Ronald Preston heard the news in an e-mail from a boss at lunchtime Friday.
It was a surprise like no other.
After nearly 13 years working as a full-time nonappropriated fund employee at Japan’s Yokosuka Naval Base, Preston, like many other NAF “local hires” living overseas, will soon receive post allowance.
“Everybody here is real ecstatic about it,” Preston said. “I never thought we’d see it.”
Preston, 64, is one of eight NAF full-time local hires at the Morale, Welfare and Recreation warehouse, he said.
He’s unsure how much his supplement will be. But he was told the allowance would start showing up in his April 25 paycheck.
Across the Pacific region, it’s still unclear how many employees will be affected.
Also unclear is whether the additional allowance will force MWR organizations and the Army and Air Force Exchange Service to raise prices or cut staff.
Air Force and Navy officials in Japan on Friday would not answer questions about NAF post allowance, referring all queries to the Office of Secretary of Defense.
Of the Defense Department’s six major NAF employers, only the Army paid the allowance to Americans it hired overseas for full-time NAF positions. AAFES is the Defense Department’s largest NAF employer.
After acknowledging earlier this month it only recently discovered the discrepancy in post allowance polices, the department promised a thorough review that officials expected to last several months.
Officials moved swiftly. On March 21, Michael Dominguez, the principal deputy secretary of defense for personnel and readiness, directed nonappropriated fund employers to pay post allowance to all eligible employees not currently receiving it.
The inconsistencies in post allowance payments prompted several e-mails to Stars and Stripes from local hires in the Pacific.
Said one worker from Naval Air Facility Atsugi, who asked to remain anonymous: “I and so many others pay for ALL of our living arrangements on our own with no help but our base pay.”
More questions need answering. On the back pay issue, employees will be able to make claims going as far back as Dec. 1, 2001, according to Lt. Col. Les’ Melnyk, a Defense Department spokesman. But who qualifies remains to be worked out.
Melnyk didn’t indicate why that date was chosen. A regulation that went into effect in 1995 said “all eligible U.S. citizens receive post allowance unless they are part-time, intermittent, or U.S. family member summer/winter hire employees,” according to Melnyk.
Preston said he’d be happy with partial back pay, but he can’t help but wonder “how they could suppress that for 12 years when it was a DOD regulation.
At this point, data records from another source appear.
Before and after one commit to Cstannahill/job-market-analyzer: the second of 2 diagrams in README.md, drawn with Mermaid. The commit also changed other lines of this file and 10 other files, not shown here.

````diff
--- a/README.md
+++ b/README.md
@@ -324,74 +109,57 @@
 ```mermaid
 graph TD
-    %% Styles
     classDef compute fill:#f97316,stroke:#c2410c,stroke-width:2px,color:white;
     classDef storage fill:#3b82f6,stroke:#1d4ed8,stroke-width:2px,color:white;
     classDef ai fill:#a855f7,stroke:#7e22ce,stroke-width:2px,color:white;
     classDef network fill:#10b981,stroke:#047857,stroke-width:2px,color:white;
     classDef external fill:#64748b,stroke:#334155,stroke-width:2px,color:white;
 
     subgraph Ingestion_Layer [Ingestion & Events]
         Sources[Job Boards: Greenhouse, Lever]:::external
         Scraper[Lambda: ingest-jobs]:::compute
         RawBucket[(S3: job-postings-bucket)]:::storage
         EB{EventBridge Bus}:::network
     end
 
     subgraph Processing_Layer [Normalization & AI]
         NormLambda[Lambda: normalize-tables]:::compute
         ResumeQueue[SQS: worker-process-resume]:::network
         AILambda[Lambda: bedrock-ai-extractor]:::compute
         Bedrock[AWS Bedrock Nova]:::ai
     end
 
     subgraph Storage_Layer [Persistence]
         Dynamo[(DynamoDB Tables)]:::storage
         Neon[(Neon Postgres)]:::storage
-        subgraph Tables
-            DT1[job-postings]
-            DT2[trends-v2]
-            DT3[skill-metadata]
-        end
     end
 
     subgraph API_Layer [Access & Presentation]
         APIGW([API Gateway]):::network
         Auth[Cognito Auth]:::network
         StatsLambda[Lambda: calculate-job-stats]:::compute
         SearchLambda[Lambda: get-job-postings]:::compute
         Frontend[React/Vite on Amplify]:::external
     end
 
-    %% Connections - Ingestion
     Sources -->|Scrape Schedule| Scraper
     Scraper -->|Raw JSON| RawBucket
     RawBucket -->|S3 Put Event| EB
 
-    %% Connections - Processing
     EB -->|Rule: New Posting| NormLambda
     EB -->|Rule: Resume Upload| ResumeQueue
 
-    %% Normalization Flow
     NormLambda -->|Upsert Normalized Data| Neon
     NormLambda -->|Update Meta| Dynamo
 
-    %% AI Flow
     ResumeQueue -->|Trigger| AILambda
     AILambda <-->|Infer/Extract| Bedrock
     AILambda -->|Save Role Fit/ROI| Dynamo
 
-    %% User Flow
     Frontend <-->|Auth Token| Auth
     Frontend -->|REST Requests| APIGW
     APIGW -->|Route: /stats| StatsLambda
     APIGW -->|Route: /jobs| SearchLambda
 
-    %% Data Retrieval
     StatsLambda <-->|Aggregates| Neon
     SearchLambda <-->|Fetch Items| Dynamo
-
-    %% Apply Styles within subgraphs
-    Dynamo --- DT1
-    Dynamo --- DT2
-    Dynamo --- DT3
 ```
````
That’s a question that people are still asking.”
He also is curious about where the money’s going to come from.
“If it comes out of MWR coffers will it increase MWR prices?” he said. “It’s got to be an accounting and personnel nightmare.”
Stars and Stripes reporter Matt Millham contributed to this story.